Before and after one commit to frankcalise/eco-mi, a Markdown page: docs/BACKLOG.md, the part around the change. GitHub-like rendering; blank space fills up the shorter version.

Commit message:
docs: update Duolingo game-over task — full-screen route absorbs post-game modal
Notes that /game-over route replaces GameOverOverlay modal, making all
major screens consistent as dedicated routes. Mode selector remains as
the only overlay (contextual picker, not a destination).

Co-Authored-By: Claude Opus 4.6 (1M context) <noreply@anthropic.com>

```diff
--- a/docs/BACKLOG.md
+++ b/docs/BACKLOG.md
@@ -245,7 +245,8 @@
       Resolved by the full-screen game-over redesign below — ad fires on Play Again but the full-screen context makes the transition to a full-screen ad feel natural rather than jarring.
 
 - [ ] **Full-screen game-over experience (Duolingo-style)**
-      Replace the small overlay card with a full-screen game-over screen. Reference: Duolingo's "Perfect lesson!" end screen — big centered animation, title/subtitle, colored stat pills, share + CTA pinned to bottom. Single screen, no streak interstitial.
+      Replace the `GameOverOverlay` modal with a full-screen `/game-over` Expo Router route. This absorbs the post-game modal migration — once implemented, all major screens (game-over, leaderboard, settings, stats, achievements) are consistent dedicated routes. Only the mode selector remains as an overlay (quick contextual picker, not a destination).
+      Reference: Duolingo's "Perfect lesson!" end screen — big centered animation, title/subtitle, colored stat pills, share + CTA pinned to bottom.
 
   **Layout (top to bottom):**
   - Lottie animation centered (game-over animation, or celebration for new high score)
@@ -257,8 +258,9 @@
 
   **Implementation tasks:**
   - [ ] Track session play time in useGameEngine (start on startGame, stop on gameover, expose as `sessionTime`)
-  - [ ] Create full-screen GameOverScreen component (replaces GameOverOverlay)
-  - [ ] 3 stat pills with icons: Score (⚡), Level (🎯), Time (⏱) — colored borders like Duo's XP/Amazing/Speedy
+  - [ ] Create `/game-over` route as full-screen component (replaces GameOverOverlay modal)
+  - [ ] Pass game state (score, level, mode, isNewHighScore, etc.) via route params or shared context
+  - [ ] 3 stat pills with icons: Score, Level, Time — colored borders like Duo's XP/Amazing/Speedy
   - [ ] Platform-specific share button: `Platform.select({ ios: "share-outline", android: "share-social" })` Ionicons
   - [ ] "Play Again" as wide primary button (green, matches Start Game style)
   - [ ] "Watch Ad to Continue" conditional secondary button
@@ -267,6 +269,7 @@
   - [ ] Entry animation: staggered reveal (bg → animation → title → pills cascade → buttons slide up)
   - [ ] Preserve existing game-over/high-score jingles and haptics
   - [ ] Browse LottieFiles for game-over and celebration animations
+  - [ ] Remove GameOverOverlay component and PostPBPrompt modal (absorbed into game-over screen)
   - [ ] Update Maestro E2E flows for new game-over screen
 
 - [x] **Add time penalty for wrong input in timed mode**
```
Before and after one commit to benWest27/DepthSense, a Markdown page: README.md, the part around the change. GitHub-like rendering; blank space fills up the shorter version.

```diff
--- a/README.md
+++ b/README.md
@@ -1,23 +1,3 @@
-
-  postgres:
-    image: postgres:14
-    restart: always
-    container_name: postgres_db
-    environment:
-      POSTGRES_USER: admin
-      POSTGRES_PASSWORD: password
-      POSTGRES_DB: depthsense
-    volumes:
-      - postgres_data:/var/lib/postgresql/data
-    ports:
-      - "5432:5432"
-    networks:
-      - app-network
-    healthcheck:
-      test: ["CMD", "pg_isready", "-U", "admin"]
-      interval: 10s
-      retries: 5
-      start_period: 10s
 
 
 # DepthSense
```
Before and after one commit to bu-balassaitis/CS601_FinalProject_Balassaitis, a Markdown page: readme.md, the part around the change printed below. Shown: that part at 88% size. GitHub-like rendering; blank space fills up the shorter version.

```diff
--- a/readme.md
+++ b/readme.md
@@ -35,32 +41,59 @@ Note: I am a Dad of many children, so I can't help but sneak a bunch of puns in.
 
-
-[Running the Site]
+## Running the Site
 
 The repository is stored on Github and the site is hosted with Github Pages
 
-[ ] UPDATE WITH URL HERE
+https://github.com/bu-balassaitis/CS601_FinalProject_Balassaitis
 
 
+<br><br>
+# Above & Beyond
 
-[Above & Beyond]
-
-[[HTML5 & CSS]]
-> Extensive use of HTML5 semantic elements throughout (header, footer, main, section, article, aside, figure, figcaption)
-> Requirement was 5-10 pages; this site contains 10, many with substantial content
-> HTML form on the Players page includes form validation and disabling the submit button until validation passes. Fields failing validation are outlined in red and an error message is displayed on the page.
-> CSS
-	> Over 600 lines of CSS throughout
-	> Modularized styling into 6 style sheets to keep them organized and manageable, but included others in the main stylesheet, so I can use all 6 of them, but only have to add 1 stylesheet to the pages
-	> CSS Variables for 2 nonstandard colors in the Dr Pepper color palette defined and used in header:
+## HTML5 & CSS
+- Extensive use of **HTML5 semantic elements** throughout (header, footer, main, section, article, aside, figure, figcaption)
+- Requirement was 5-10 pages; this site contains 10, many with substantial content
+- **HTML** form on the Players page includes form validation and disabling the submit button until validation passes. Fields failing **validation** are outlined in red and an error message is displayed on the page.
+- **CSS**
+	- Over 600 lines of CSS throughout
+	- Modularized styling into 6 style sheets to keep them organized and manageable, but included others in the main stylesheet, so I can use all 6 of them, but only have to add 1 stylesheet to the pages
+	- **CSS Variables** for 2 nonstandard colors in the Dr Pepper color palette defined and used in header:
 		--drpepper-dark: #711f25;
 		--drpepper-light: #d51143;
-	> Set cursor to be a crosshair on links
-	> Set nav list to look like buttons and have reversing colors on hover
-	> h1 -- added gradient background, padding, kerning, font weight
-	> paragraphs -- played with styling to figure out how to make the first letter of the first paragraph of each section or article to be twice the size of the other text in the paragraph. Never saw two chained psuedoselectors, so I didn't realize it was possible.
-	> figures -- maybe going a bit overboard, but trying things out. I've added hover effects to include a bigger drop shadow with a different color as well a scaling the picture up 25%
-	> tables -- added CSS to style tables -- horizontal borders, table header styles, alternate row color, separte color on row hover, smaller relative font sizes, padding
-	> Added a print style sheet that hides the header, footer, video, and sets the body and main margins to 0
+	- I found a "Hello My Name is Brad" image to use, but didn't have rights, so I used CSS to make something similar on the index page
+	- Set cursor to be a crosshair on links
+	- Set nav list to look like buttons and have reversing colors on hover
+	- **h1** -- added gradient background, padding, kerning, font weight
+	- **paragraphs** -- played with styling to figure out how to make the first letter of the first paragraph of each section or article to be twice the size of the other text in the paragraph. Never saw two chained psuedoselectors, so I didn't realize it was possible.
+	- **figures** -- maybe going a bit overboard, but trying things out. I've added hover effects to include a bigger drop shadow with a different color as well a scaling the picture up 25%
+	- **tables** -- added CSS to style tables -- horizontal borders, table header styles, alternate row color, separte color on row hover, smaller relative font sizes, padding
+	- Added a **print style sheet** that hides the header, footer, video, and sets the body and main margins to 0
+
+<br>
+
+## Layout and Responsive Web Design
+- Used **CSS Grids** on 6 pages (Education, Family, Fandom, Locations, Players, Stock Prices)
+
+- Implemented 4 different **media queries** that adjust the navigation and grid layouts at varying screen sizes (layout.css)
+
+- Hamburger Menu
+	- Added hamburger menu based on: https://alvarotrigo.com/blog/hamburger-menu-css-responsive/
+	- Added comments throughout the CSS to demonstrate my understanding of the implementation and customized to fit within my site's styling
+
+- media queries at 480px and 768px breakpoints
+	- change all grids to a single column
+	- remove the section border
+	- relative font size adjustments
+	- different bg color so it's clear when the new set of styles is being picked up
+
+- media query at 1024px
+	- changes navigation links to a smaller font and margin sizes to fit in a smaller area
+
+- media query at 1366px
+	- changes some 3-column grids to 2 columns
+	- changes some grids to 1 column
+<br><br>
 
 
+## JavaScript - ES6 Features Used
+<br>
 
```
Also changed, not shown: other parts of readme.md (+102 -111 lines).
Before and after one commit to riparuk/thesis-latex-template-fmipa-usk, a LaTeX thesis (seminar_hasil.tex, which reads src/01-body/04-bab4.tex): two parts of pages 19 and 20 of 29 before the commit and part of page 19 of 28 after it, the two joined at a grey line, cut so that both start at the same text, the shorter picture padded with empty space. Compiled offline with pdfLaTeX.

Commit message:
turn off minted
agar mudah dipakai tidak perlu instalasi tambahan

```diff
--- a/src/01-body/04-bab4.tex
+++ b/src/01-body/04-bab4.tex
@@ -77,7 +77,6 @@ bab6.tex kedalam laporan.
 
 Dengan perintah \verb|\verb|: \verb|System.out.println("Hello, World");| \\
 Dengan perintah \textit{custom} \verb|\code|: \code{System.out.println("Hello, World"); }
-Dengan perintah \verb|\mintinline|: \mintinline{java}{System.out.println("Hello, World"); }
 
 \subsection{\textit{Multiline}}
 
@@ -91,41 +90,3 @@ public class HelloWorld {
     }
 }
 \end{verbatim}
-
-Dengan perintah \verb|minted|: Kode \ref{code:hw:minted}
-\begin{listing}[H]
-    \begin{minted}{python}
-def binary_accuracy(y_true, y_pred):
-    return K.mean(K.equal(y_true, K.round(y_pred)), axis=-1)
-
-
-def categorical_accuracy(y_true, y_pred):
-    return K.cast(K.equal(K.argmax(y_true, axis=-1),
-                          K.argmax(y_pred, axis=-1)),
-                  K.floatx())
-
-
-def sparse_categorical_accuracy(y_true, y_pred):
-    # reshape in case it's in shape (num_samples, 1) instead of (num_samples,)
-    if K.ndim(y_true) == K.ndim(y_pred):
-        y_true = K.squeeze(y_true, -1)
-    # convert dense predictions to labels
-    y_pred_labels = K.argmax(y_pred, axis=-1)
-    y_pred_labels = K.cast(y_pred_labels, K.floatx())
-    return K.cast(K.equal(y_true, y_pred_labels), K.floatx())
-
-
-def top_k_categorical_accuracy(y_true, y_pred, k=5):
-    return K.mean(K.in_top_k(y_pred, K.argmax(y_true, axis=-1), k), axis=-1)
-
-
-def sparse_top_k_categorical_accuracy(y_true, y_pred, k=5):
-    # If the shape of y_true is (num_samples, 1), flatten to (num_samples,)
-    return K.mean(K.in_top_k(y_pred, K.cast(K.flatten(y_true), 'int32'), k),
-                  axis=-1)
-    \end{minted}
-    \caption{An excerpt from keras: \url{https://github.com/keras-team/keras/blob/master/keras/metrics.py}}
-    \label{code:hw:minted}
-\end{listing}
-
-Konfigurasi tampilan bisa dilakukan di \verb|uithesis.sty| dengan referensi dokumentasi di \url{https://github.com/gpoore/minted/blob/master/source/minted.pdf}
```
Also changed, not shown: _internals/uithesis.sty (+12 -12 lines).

What you will do:
Check each line of the entries above for the word "System". List the ones that have it.

Answer to the problem:
 Dengan perintah \verb|\verb|: \verb|System.out.println("Hello, World");| \\
 Dengan perintah \textit{custom} \verb|\code|: \code{System.out.println("Hello, World"); }
-Dengan perintah \verb|\mintinline|: \mintinline{java}{System.out.println("Hello, World"); }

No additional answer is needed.